Meningococcal meningitis, caused by the organism Neisseria meningitidis, is responsible for epidemic emergencies that are particularly severe in sub-Saharan Africa. In areas within the “meningitis belt”, epidemics occur in 8 to 12 year cycles and are characterized by attack rates as high as 1%, mortality rates of up to 10%, even with treatment, and neurological sequelae among survivors.
However, outbreaks of meningococcal disease have reached other African countries. The epidemics seen towards the end of the 1980s and the early 1990s in Burundi, the Central African Republic, Kenya, Rwanda, Uganda, the United Republic of Tanzania and Zambia are examples of the disease’s spread outside its usual boundaries. This reflected the extension of drought areas, or increased population movements owing to voluntary travel, warfare or movements of refugees. The outbreaks may also reflect the introduction of a new meningococcal strain into susceptible populations.
Cluster outbreaks in the Eastern Mediterranean Region have also occurred through transmission at international gatherings, such as pilgrimages. At a country level, epidemics have been reported in at-risk settings such as refugee camps, military facilities, and disadvantaged communities. The risk of person-to-person transmission is greatly increased in these populations since the disease is spread through respiratory droplets from cases with nasopharyngitis or from asymptomatic carriers.
Recently, Mongolia has experienced epidemics of magnitude comparable to that of the meningitis belt. India and Nepal also had serious outbreaks in the mid-1990s.

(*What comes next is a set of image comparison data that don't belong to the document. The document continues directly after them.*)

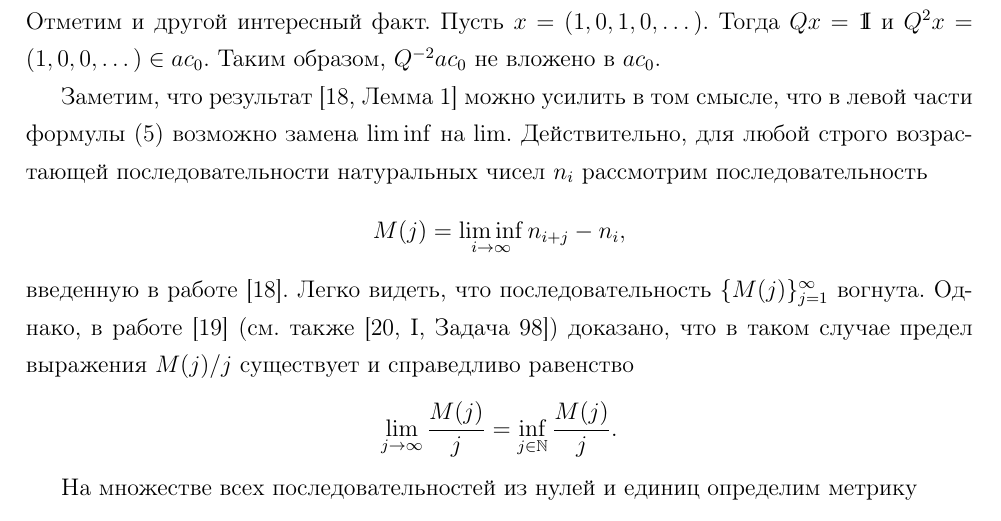
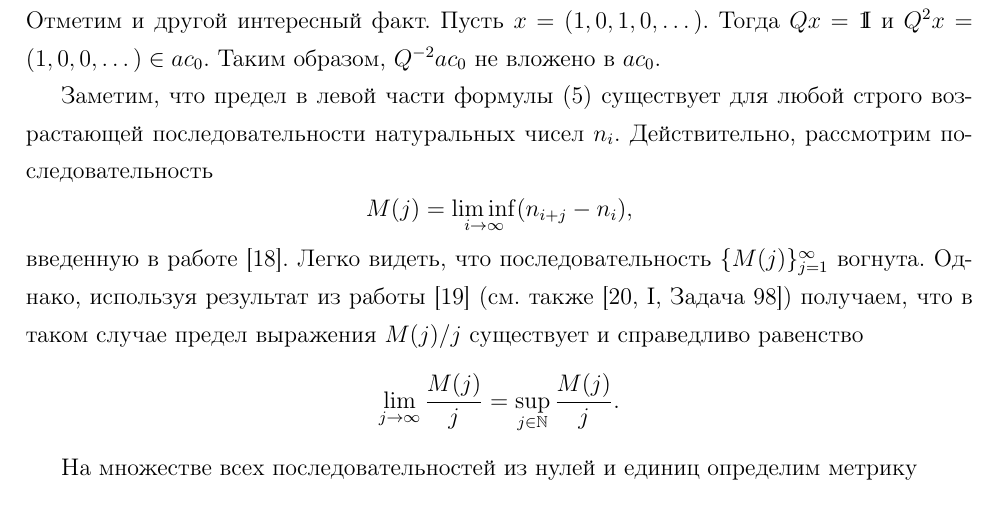
Before and after one commit to ualexandr/statya-Semenov-Chezaro-gamma, a LaTeX paper (ASU_a_a/Text_19.12.18.tex): part of page 6 of 19, cut so that both start at the same text. Compiled offline with pdfLaTeX.

Commit message:
edited M(J)

```diff
--- a/ASU_a_a/Text_19.12.18.tex
+++ b/ASU_a_a/Text_19.12.18.tex
@@ -287,14 +287,13 @@ $$0\le \mes \, W= \mes \, QW\le \mes \, \{x\in \{0,1\}^\N: x\in ac_0\}\le \mes \
 Доказанное в теореме \ref{thm9} включение $QW \subset \{0,1\}^\N \cap ac_0$ является собственным. Действительно, для $x=(1, 0, 0, \dots)$ получаем $Qx=(1,1, 0, 0, \dots)\in ac_0$. Однако, $x\notin W$. Отметим и другой интересный факт. Пусть $x=(1,0,1,0,\dots)$. Тогда $Qx=\emm$ и $Q^2x=(1,0,0, \dots)\in ac_0$. Таким образом, $Q^{-2}ac_0$ не вложено в $ac_0$.
 
 
-Заметим, что результат \cite[Лемма 1]{Avdeev2019} можно усилить
-в том смысле, что в левой части формулы \eqref{2.4} возможно замена $\liminf$ на $\lim$. Действительно, для любой строго возрастающей последовательности натуральных чисел $n_i$ рассмотрим последовательность
+Заметим, что предел в левой части формулы \eqref{2.4} существует для любой строго возрастающей последовательности натуральных чисел $n_i$. Действительно,  рассмотрим последовательность
 \begin{equation*}
 \label{eq:definition_M_j}
-M(j) = \liminf_{i\to\infty} n_{i+j} - n_i,
+M(j) = \liminf_{i\to\infty} (n_{i+j} - n_i),
 \end{equation*}
-введенную в работе \cite{Avdeev2019}. Легко видеть, что последовательность $\{M(j)\}_{j=1}^\infty$ вогнута. Однако, в работе \cite{Fekete} (см. также \cite[I, Задача 98]{Polya72problems}) доказано, что в таком случае предел выражения $M(j)/j$ существует и справедливо равенство
-$$\lim_{j\to\infty}\frac{M(j)}{j} =\inf_{j\in\N}\frac{M(j)}{j}.$$
+введенную в работе \cite{Avdeev2019}. Легко видеть, что последовательность $\{M(j)\}_{j=1}^\infty$ вогнута. Однако, используя результат из работы \cite{Fekete} (см. также \cite[I, Задача 98]{Polya72problems}) получаем, что в таком случае предел выражения $M(j)/j$ существует и справедливо равенство
+$$\lim_{j\to\infty}\frac{M(j)}{j} =\sup_{j\in\N}\frac{M(j)}{j}.$$
 
 
 %С множеством $W$ тесно связано множество
```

For countries with high rates of endemic meningitis, such as those within the traditional meningitis belt, a rate of 15 cases per 100 000 per week in a given area, averaged over two consecutive weeks, appears to be a sensitive and specific predictor of epidemic disease in this area.
In areas where epidemic meningococcal disease is unusual, a three- to four-fold increase in cases compared with a similar time period in previous years may indicate an epidemic. Another potentially useful indicator of an emerging epidemic in areas outside the meningitis belt is a doubling of meningitis cases from one week to the next for a period of three weeks. This criterion may be used, for example, in countries where population data are not available, in refugee camps, and in closed communities.
Vaccines are currently available to prevent meningococcal meningitis caused by serogroups A, C, Y and W135, usually provided as bivalent A and C, or quadrivalent vaccines.
A single dose of group A vaccine protects those over one to two years of age. Data show that antibody levels rise within 7 to 10 days of vaccination. Children of three months to two years of age may benefit from a second dose, although the vaccine’s efficacy has not been proven for this age group. The duration of protection in adults is at least three years.
Group C vaccine has not been shown to be effective in children under two years old.
A single intramuscular injection of long-acting chloramphenicol in oil has been proved effective in meningococcal meningitis epidemics. If there is no clinical improvement after 24 to 48 hours, a second dose should be given. Penicillin, ampicillin, and chloramphenicol are also effective, but require multiple doses and, in severe cases, intravenous administration.